■ EXERCISE MATERIALS ■
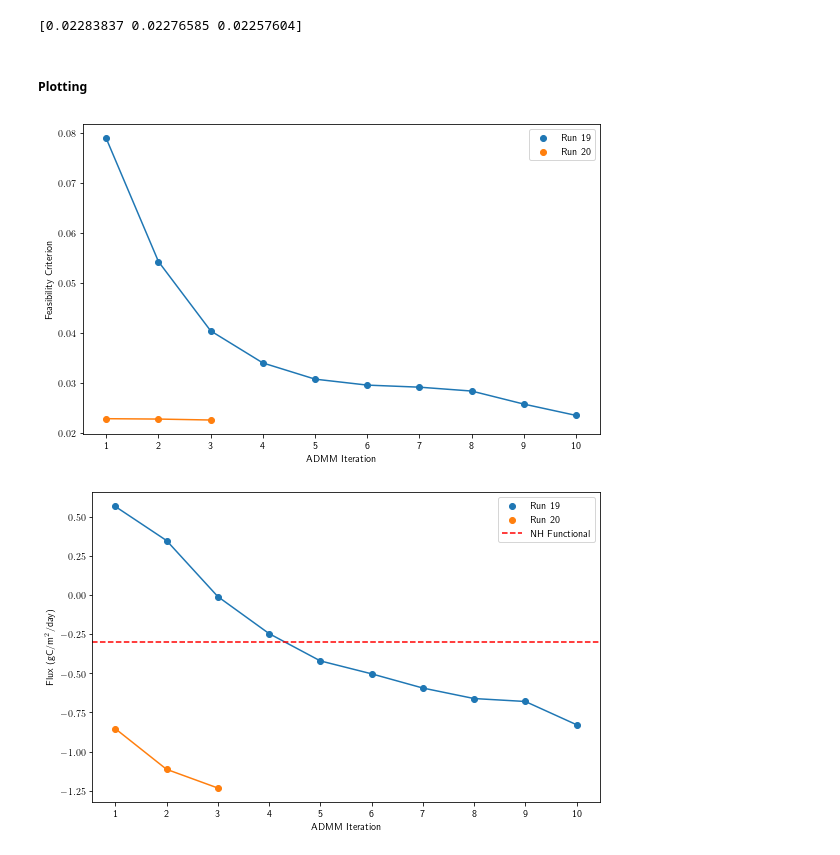
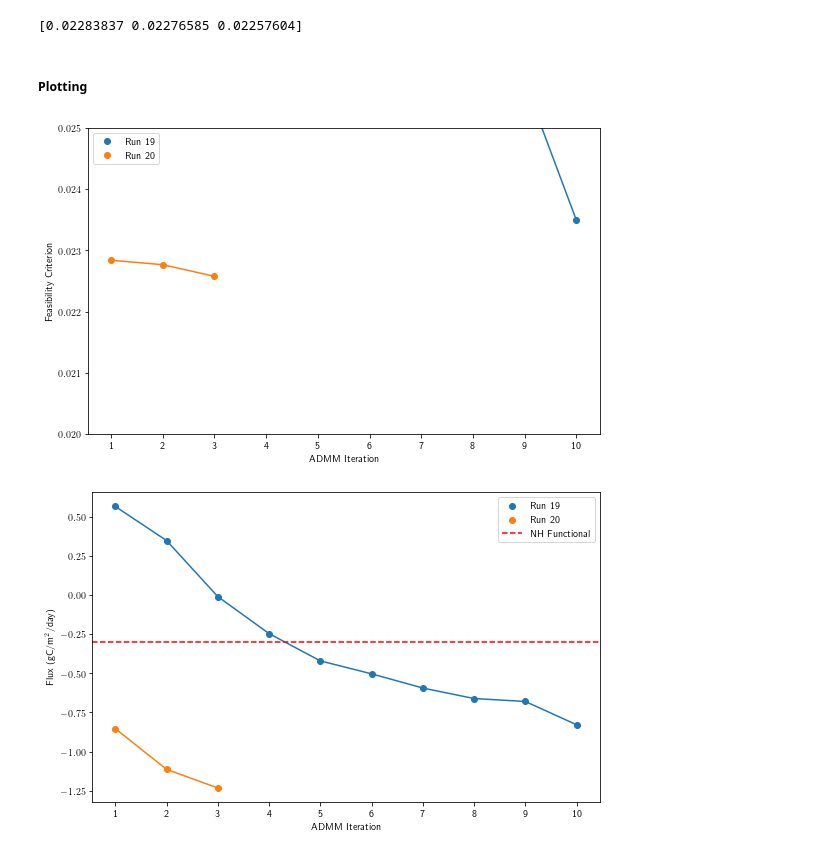
Before and after one commit to mcstanle/cf_inversion_sb_admm, a Jupyter notebook: output_investigations_20.ipynb, the cells around one changed output. Drawn from its saved outputs; the diff is of its cells as text; code cells hidden in the pictures.

```diff
--- a/output_investigations_20.ipynb
+++ b/output_investigations_20.ipynb
@@ -141,6 +145,9 @@ def month_map_plot(df, w_col_str, norm, vmin=None, vmax=None, figsize=(12, 16),
 # %%
 # read in the raw stdout file
-with open(BASE_DIR + '/20/stdout.txt', 'r') as f:
-    stdout_raw = f.readlines()
+with open(BASE_DIR + '/20/stdout_0_2.txt', 'r') as f:
+    stdout_0_2_raw = f.readlines()
+
+with open(BASE_DIR + '/20/stdout_3_10.txt', 'r') as f:
+    stdout_3_10_raw = f.readlines()
 # %%
 # isolate the trajectories from the w optimization
@@ -267,5 +278,3 @@ for i in range(NUM_ITERS):
 print(feasibility)
 # %% [output]
 [0.02283837 0.02276585 0.02257604]
-# %% [markdown]
-##### Plotting
@@ -280,0 +281,2 @@ for i in range(NUM_ITERS_19):
+# %% [markdown]
+##### Plotting
@@ -281,20 +292,21 @@ for i in range(NUM_ITERS_19):
 # %%
 plt.figure(figsize=(8, 5))
 plt.plot(np.arange(1, NUM_ITERS_19 + 1), feasibility_19)
 plt.plot(np.arange(1, NUM_ITERS + 1), feasibility)
 plt.scatter(np.arange(1, NUM_ITERS_19 + 1), feasibility_19, label='Run 19')
 plt.scatter(np.arange(1, NUM_ITERS + 1), feasibility, label='Run 20')
 
 plt.xticks(ticks=np.arange(1, NUM_ITERS_19 + 1), labels=np.arange(1, NUM_ITERS_19 + 1))
 # plt.yscale('log')
+plt.ylim(0.02, 0.025)
 plt.xlabel('ADMM Iteration')
 plt.ylabel('Feasibility Criterion')
 plt.legend()
 plt.tight_layout()
 # plt.savefig(SAVE_FIG_BASE + '/feasibility_progress.png', dpi=300)
 plt.show()
 # %% [output]
-[figure, old version]
+[figure, new version]
 # %%
 plt.figure(figsize=(8, 5))
 plt.plot(np.arange(1, NUM_ITERS_19 + 1), final_res_19['objective_evals'])
```
Also changed, not shown: parts of 21 cells of this notebook, 4 other files.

■ AIM OF THE TASK ■
From the material above, return every line that contains "figure".

■ RESPONSE FOR THIS EXERCISE ■
 plt.figure(figsize=(8, 5))
-[figure, old version]
+[figure, new version]
 plt.figure(figsize=(8, 5))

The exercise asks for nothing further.